+++ Data for this exercise

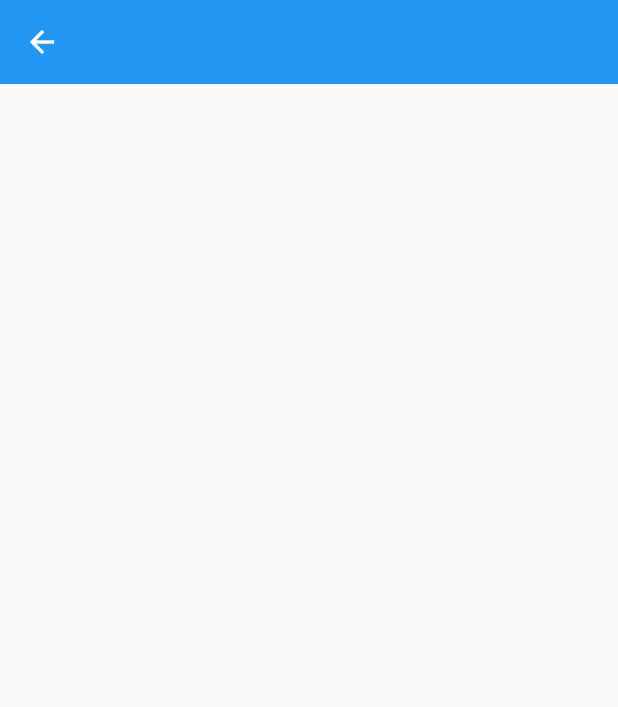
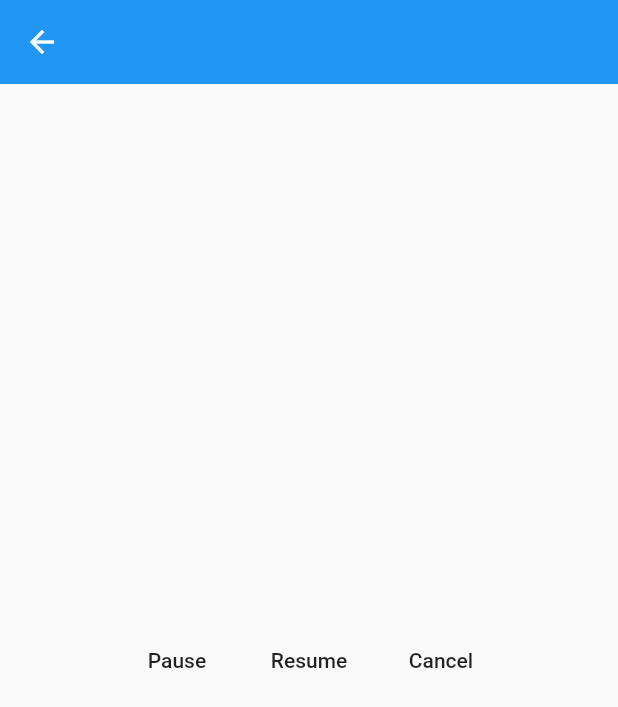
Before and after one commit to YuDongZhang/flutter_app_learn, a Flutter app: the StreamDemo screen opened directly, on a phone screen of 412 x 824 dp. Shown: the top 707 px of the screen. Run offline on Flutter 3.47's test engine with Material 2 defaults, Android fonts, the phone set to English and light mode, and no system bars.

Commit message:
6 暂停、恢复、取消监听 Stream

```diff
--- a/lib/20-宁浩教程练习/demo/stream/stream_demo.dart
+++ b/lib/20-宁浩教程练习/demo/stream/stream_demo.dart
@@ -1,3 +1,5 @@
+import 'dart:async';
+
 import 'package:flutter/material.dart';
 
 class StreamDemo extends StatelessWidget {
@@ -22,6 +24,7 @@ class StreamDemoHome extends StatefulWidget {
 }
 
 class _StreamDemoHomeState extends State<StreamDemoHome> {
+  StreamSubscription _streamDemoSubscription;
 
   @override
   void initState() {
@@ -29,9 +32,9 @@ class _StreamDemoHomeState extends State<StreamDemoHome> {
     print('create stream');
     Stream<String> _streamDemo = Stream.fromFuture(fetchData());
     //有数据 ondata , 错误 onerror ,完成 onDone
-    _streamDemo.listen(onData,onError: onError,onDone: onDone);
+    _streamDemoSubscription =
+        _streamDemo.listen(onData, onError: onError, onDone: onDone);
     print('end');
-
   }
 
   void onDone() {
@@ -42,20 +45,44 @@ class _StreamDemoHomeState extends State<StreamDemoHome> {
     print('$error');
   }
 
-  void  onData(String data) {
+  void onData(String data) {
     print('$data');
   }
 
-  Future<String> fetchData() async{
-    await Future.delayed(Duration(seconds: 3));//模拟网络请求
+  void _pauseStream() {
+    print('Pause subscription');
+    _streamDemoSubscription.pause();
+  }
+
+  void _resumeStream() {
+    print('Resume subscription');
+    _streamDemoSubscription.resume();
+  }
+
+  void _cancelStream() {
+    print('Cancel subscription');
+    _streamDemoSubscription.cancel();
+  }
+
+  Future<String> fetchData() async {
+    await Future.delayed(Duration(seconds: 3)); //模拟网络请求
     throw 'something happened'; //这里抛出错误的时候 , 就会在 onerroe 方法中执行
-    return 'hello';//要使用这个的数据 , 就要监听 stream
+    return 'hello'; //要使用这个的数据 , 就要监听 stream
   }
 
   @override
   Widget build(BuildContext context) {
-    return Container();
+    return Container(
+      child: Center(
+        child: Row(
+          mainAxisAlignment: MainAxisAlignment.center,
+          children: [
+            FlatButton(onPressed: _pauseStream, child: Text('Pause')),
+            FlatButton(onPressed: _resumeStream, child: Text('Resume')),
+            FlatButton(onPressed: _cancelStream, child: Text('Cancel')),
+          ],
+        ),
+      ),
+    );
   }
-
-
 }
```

++++++

• [Exercise objective]:
Write the listing out a second time exactly, dropping all images.

• [Written solution]:
Before and after one commit to YuDongZhang/flutter_app_learn, a Flutter app: the StreamDemo screen opened directly, on a phone screen of 412 x 824 dp. Shown: the top 707 px of the screen. Run offline on Flutter 3.47's test engine with Material 2 defaults, Android fonts, the phone set to English and light mode, and no system bars.

Commit message:
6 暂停、恢复、取消监听 Stream

```diff
--- a/lib/20-宁浩教程练习/demo/stream/stream_demo.dart
+++ b/lib/20-宁浩教程练习/demo/stream/stream_demo.dart
@@ -1,3 +1,5 @@
+import 'dart:async';
+
 import 'package:flutter/material.dart';
 
 class StreamDemo extends StatelessWidget {
@@ -22,6 +24,7 @@ class StreamDemoHome extends StatefulWidget {
 }
 
 class _StreamDemoHomeState extends State<StreamDemoHome> {
+  StreamSubscription _streamDemoSubscription;
 
   @override
   void initState() {
@@ -29,9 +32,9 @@ class _StreamDemoHomeState extends State<StreamDemoHome> {
     print('create stream');
     Stream<String> _streamDemo = Stream.fromFuture(fetchData());
     //有数据 ondata , 错误 onerror ,完成 onDone
-    _streamDemo.listen(onData,onError: onError,onDone: onDone);
+    _streamDemoSubscription =
+        _streamDemo.listen(onData, onError: onError, onDone: onDone);
     print('end');
-
   }
 
   void onDone() {
@@ -42,20 +45,44 @@ class _StreamDemoHomeState extends State<StreamDemoHome> {
     print('$error');
   }
 
-  void  onData(String data) {
+  void onData(String data) {
     print('$data');
   }
 
-  Future<String> fetchData() async{
-    await Future.delayed(Duration(seconds: 3));//模拟网络请求
+  void _pauseStream() {
+    print('Pause subscription');
+    _streamDemoSubscription.pause();
+  }
+
+  void _resumeStream() {
+    print('Resume subscription');
+    _streamDemoSubscription.resume();
+  }
+
+  void _cancelStream() {
+    print('Cancel subscription');
+    _streamDemoSubscription.cancel();
+  }
+
+  Future<String> fetchData() async {
+    await Future.delayed(Duration(seconds: 3)); //模拟网络请求
     throw 'something happened'; //这里抛出错误的时候 , 就会在 onerroe 方法中执行
-    return 'hello';//要使用这个的数据 , 就要监听 stream
+    return 'hello'; //要使用这个的数据 , 就要监听 stream
   }
 
   @override
   Widget build(BuildContext context) {
-    return Container();
+    return Container(
+      child: Center(
+        child: Row(
+          mainAxisAlignment: MainAxisAlignment.center,
+          children: [
+            FlatButton(onPressed: _pauseStream, child: Text('Pause')),
+            FlatButton(onPressed: _resumeStream, child: Text('Resume')),
+            FlatButton(onPressed: _cancelStream, child: Text('Cancel')),
+          ],
+        ),
+      ),
+    );
   }
-
-
 }
```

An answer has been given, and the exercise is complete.